━━ Source material
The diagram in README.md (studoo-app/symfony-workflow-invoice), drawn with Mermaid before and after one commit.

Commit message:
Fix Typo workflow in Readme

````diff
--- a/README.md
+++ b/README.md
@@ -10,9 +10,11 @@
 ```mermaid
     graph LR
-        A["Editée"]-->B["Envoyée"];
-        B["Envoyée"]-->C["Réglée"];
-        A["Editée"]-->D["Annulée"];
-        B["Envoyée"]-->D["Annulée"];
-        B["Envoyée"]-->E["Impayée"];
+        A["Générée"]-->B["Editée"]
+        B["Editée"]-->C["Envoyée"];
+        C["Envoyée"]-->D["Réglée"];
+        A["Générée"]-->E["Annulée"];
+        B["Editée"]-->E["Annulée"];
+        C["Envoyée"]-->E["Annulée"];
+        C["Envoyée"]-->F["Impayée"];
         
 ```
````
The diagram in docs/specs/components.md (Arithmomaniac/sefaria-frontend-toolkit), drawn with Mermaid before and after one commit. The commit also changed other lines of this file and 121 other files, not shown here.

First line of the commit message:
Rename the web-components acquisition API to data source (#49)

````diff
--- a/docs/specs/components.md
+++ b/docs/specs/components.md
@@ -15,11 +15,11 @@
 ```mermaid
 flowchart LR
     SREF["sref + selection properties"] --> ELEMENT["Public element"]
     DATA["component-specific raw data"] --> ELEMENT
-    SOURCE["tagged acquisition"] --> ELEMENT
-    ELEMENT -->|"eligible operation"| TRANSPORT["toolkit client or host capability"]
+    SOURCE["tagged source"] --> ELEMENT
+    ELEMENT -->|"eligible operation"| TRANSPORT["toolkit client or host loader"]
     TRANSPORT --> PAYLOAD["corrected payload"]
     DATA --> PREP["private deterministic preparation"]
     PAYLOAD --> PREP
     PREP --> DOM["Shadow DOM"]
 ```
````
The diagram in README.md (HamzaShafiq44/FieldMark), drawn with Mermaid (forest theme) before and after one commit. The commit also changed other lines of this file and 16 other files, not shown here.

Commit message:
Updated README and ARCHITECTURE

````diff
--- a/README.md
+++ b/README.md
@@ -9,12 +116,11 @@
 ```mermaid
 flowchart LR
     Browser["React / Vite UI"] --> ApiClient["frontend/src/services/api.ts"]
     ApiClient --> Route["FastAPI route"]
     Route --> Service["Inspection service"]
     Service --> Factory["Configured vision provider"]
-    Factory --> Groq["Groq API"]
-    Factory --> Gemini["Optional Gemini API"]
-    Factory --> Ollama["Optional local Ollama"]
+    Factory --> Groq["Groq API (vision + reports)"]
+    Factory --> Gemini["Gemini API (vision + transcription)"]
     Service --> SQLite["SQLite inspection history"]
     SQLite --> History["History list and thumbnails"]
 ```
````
━━━━
━━ Source material
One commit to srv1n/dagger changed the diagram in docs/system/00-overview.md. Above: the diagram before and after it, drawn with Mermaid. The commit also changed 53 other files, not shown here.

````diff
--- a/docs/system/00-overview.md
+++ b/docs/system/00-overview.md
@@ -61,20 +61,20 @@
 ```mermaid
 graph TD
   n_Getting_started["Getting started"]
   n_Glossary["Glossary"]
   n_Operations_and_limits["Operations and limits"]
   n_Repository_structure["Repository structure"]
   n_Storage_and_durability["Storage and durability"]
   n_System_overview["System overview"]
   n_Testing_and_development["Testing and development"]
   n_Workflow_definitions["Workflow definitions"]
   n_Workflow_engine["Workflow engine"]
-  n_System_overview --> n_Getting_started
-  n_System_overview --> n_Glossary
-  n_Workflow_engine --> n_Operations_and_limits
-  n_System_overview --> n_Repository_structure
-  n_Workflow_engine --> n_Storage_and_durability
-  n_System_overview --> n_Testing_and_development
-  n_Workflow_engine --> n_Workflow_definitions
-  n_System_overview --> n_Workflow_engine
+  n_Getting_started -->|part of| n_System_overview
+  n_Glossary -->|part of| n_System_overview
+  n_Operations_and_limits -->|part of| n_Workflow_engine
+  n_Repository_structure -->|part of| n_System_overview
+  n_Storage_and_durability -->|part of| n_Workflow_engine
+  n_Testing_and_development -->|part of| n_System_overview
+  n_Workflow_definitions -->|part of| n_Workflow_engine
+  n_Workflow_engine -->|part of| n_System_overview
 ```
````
━━━━
■ **Exercise objective**
If a line above holds the string "acquisition", copy it out.

■ **Response area**
Rename the web-components acquisition API to data source (#49)
-    SOURCE["tagged acquisition"] --> ELEMENT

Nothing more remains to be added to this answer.